### Exercise details
Find and copy each line of the data that includes "absolute".

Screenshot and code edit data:
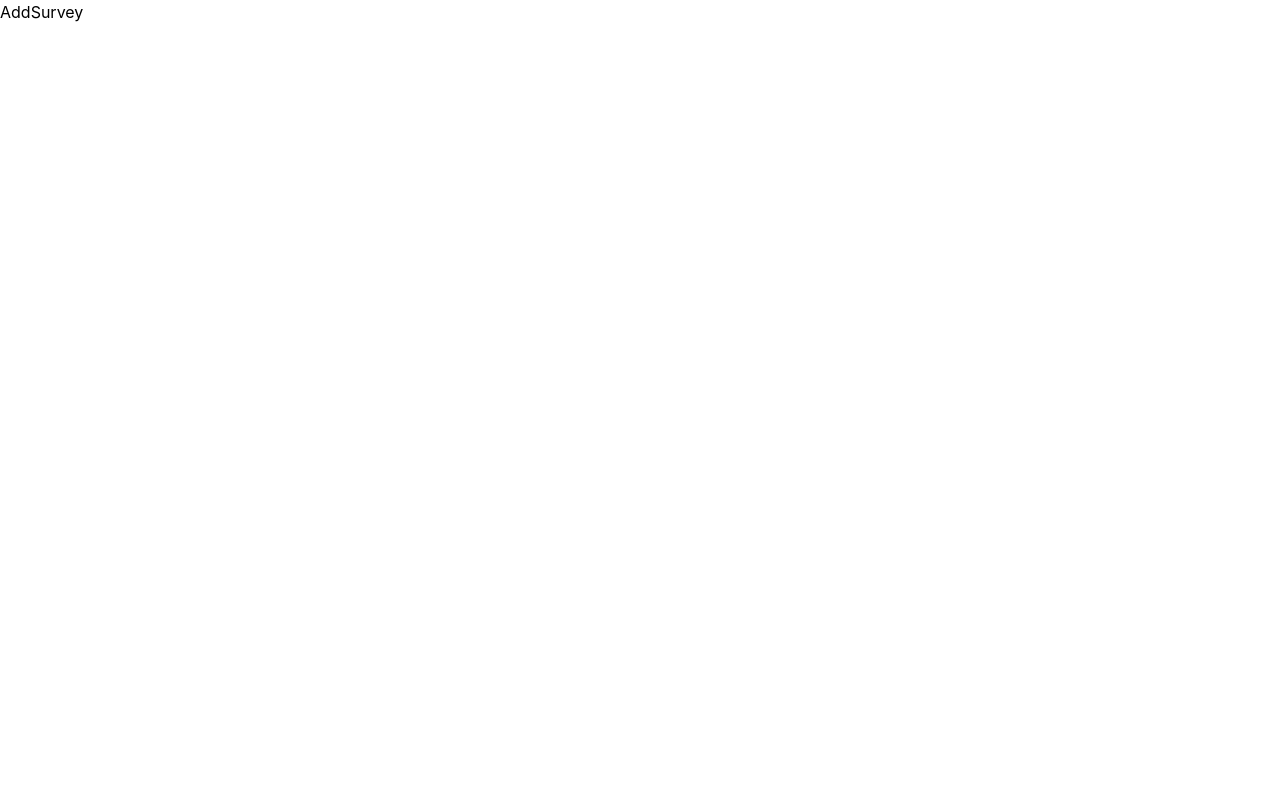
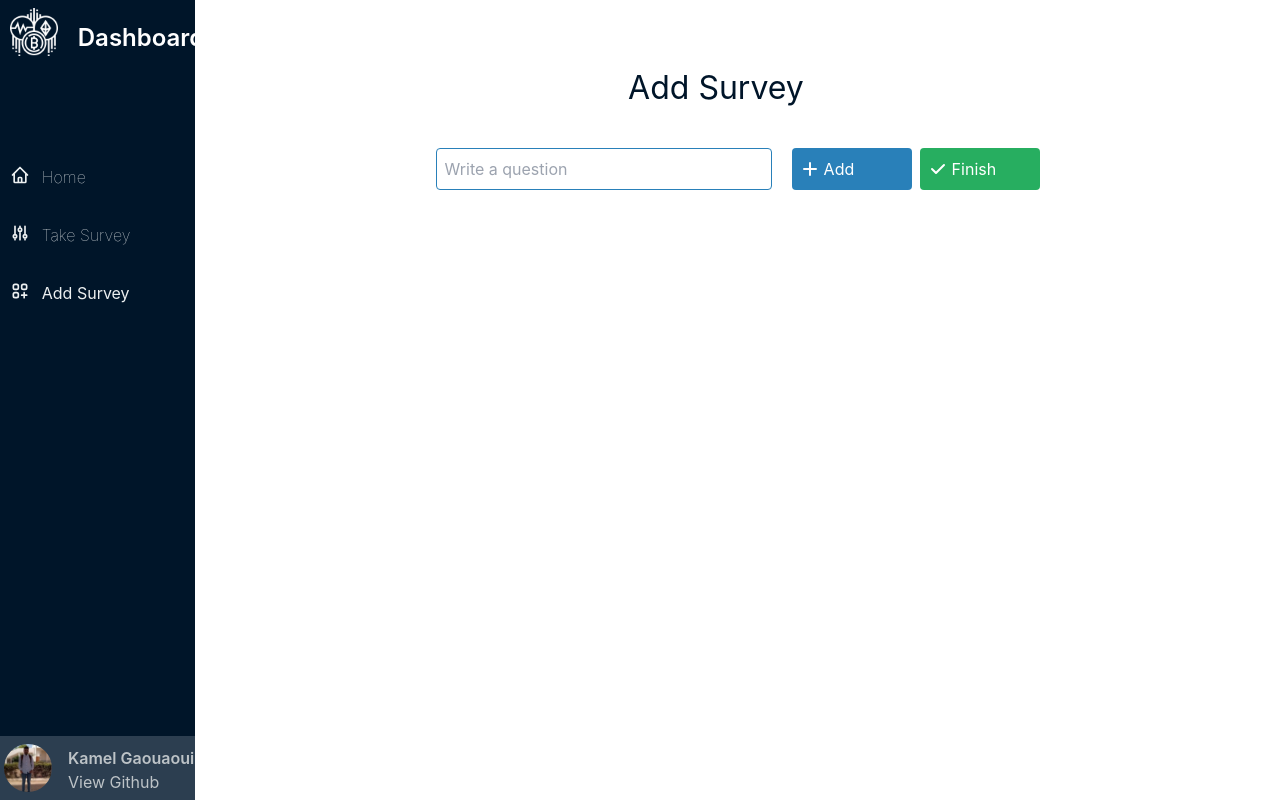
Before and after one commit to Scorpion197/codelabs_challenge, a React (Create React App) app in the folder frontend/: page /add_survey in a window 1280 px wide. Built offline with nearby package versions, Linux system fonts and the light colour scheme.

Commit message:
finished AddSurvey component's styling

```diff
--- a/frontend/src/components/home/Home.js
+++ b/frontend/src/components/home/Home.js
@@ -5,10 +5,17 @@ const Home = () => {
 
     return (
 
-        <>
+        <div class="flex flex-row w-screen overflow-hidden bg-[green]">
+
             <SideBar />
-            <h1>Home</h1>
-        </>
+
+            <div class="w-[82%] md:w-[100%] h-full bg-[yellow] pt-[3vh]">
+                <div class="flex flex-col mt-[5vh] justify-center items-center w-[80%] h-full bg-[blue] m-auto">
+                    <p class="h-1 text-[#001529] text-[4vh]">All Surveys</p>
+
+                </div>
+            </div>
+        </div>
     )
 }
 
--- a/frontend/src/components/sidebar/SideBar.js
+++ b/frontend/src/components/sidebar/SideBar.js
@@ -5,12 +5,13 @@ import { Link } from 'react-router-dom';
 
 import logo from '../../assets/logo.png';
 import image from '../../assets/me.jpeg';
+
 const SideBar = () => {
 
     return (
 
-        <div class="flex flex-col bg-[#001529] w-fit min-w-[250px] h-screen
-        absolute sm:px-0 px -1 w-1/6
+        <div class="flex flex-col bg-[#001529] h-screen
+        w-[18%]
         ">
 
             <div class="flex flex-col justify-end w-[90%] mx-auto space-x-3 py-2">
@@ -26,7 +27,7 @@ const SideBar = () => {
                 <div>
 
                     <div class="w-[100%] h-[50px] font-thin mb-2 mt-2 hover:bg-[#2980b9] flex flex-col items-center justify-center">
-                        <Link to="/take_survey" class="flex flex-row w-[90%] ml-auto mr-auto ">
+                        <Link to="/" class="flex flex-row w-[90%] ml-auto mr-auto ">
                             <HomeIcon class="h-5" />
                             <p class="ml-3"> Home</p>
                         </Link>
@@ -40,7 +41,7 @@ const SideBar = () => {
                     </div>
 
                     <div class="w-[100%] h-[50px] mb-2 mt-2 hover:bg-[#2980b9] flex flex-col items-center justify-center">
-                        <Link to="/take_survey" class="flex flex-row w-[90%] ml-auto mr-auto">
+                        <Link to="/add_survey" class="flex flex-row w-[90%] ml-auto mr-auto">
                             <ViewGridAddIcon class="h-5 font-thin" />
                             <p class="ml-3"> Add Survey</p>
                         </Link>
@@ -48,8 +49,8 @@ const SideBar = () => {
 
                 </div>
 
-                <div class="flex flex-row absolute top-[92%] flex-row w-full h-[8vh] bg-[#2c3e50] items-center">
-                    <img src={image} class="w-16 h-16 rounded-full ml-1" />
+                <div class="flex flex-row absolute top-[92%] flex-row w-[15.2%] h-[8vh] bg-[#2c3e50] items-center">
+                    <img src={image} class="w-[6vh] h-[6vh] rounded-full ml-1" />
                     <div class="flex flex-col ml-4">
                         <h3 class="text-[#bdc3c7] font-semibold">Kamel Gaouaoui</h3>
                         <a class="text-[#bdc3c7] h-5 font-[12px]" href="https://github.com/Scorpion197">View Github</a>
--- a/frontend/src/components/survey/addsurvey/AddSurvey.js
+++ b/frontend/src/components/survey/addsurvey/AddSurvey.js
@@ -1,11 +1,41 @@
+
+import SideBar from '../../sidebar/SideBar';
+import { PlusIcon, CheckIcon } from '@heroicons/react/solid';
 
 const AddSurvey = () => {
 
+    const handleSubmit = () => {
+        console.log("clicked");
+    }
+
     return (
 
-        <>
-            <h1> AddSurvey</h1>
-        </>
+        <div class="flex flex-row w-screen overflow-hidden">
+            <SideBar />
+
+            <div class="w-[82%] md:w-[100%] h-full pt-[3vh]">
+                <div class="flex flex-col mt-[5vh] justify-center items-center w-[80%] h-full  m-auto">
+                    <p class="h-1 text-[#001529] text-[4vh] ml-[-5%]">Add Survey</p>
+
+                    <div class="flex flex-row mt-[10vh]">
+                        <input class="outline-0 border-[1px] border-[#2980b9] rounded-[4px] p-2 w-[42vh] mr-3" type="text" placeholder="Write a question" required />
+                        <button class="ml-2 w-[15vh] flex flex-row items-center text-white  border-0 rounded-[4px] outline-0 bg-[#2980b9]"type="submit">
+                            <PlusIcon class="h-5 mr-1 ml-2"/>
+                            Add
+
+                        </button>
+
+                        <button class="ml-2 w-[15vh] flex flex-row items-center text-white  border-0 rounded-[4px] outline-0 bg-[#27ae60]"type="submit">
+                            <CheckIcon class="h-5 mr-1 ml-2" />
+                            Finish
+                        </button>
+
+
+                    </div>
+                </div>
+
+            </div>
+        </div>
     )
 }
 
```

### Response area
-        absolute sm:px-0 px -1 w-1/6
-                <div class="flex flex-row absolute top-[92%] flex-row w-full h-[8vh] bg-[#2c3e50] items-center">
+                <div class="flex flex-row absolute top-[92%] flex-row w-[15.2%] h-[8vh] bg-[#2c3e50] items-center">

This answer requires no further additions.